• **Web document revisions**
-------
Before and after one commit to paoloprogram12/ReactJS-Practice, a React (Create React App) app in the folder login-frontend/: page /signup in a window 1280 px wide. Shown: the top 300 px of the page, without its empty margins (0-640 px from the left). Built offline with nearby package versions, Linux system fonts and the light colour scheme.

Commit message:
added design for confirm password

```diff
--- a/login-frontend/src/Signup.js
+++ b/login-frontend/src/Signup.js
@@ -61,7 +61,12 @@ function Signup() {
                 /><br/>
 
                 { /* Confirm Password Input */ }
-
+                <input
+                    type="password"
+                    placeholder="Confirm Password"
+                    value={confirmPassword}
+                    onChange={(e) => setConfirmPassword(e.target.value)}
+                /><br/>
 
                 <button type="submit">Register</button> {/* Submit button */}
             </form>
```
-------
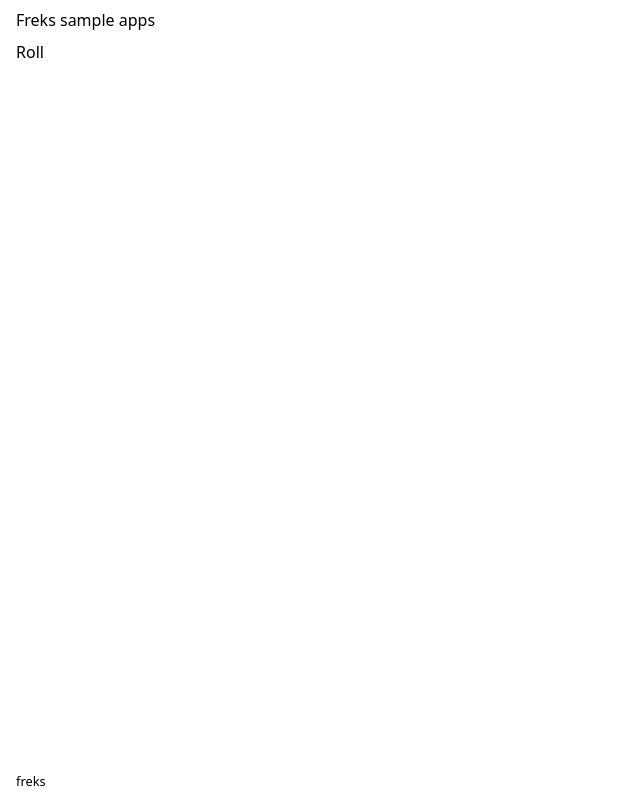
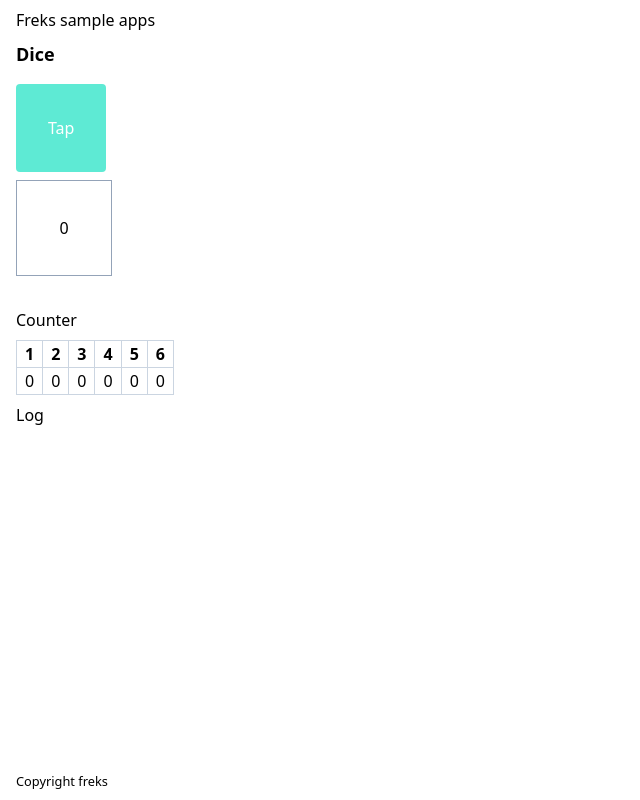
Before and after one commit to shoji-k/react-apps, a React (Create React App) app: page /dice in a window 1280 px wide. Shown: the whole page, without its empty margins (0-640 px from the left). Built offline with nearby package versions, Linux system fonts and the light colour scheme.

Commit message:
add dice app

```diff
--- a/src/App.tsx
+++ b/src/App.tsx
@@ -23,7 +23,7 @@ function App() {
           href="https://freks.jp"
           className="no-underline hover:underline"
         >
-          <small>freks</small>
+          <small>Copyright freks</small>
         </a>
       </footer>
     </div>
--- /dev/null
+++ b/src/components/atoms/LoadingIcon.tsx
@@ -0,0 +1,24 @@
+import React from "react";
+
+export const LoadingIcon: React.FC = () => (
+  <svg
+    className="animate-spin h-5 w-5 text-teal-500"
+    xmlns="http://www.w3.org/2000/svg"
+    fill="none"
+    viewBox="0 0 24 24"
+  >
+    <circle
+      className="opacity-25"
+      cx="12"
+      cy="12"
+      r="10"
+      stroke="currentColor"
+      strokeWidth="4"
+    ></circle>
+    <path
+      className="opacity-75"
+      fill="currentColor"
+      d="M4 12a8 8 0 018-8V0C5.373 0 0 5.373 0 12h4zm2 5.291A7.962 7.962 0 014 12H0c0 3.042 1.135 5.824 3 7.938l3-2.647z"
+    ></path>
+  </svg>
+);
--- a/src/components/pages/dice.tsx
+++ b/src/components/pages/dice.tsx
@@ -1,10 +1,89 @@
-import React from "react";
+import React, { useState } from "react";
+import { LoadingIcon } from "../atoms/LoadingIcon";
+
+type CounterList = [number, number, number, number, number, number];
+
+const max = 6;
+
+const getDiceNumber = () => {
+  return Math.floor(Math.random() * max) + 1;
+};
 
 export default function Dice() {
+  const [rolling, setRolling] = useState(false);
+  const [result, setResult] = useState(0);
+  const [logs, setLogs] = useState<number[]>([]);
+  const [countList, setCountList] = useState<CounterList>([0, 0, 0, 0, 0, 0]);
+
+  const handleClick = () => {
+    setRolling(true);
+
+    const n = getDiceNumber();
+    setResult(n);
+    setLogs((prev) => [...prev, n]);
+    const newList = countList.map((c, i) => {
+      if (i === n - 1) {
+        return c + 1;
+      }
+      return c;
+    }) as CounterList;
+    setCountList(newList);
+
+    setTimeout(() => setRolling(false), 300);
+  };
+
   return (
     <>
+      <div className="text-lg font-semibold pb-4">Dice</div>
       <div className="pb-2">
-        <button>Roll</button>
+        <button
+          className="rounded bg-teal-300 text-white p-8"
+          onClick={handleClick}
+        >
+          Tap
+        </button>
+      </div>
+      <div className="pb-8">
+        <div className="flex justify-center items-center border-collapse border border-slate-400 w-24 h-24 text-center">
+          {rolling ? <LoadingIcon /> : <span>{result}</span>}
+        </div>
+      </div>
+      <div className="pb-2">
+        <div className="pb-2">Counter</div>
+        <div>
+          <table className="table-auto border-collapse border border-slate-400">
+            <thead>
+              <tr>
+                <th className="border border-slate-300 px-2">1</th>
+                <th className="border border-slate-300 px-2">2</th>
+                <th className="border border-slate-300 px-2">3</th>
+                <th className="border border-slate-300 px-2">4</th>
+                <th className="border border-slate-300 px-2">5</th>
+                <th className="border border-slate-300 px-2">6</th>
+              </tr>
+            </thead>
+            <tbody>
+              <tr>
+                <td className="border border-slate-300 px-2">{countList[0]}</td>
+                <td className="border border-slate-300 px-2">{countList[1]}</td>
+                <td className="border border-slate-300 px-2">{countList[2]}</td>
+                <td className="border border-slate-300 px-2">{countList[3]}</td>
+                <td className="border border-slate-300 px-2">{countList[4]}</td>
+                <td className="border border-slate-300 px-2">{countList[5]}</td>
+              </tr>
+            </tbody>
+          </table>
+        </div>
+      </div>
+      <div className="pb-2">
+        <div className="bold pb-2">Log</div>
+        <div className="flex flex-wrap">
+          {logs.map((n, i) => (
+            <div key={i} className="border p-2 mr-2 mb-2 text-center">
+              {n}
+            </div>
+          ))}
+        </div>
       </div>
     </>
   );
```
-------
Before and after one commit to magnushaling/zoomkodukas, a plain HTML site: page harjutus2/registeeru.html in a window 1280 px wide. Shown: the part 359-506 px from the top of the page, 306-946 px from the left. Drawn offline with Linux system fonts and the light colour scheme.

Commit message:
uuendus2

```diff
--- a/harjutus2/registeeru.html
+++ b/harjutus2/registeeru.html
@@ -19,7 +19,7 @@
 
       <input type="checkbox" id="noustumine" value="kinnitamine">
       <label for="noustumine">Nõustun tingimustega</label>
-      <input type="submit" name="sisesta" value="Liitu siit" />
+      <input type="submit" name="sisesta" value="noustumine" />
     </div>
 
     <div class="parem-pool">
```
-------
• **Exercise requirements**
Would you copy every line of the entries that includes the word "handleClick"?

• **Task result**
+  const handleClick = () => {
+          onClick={handleClick}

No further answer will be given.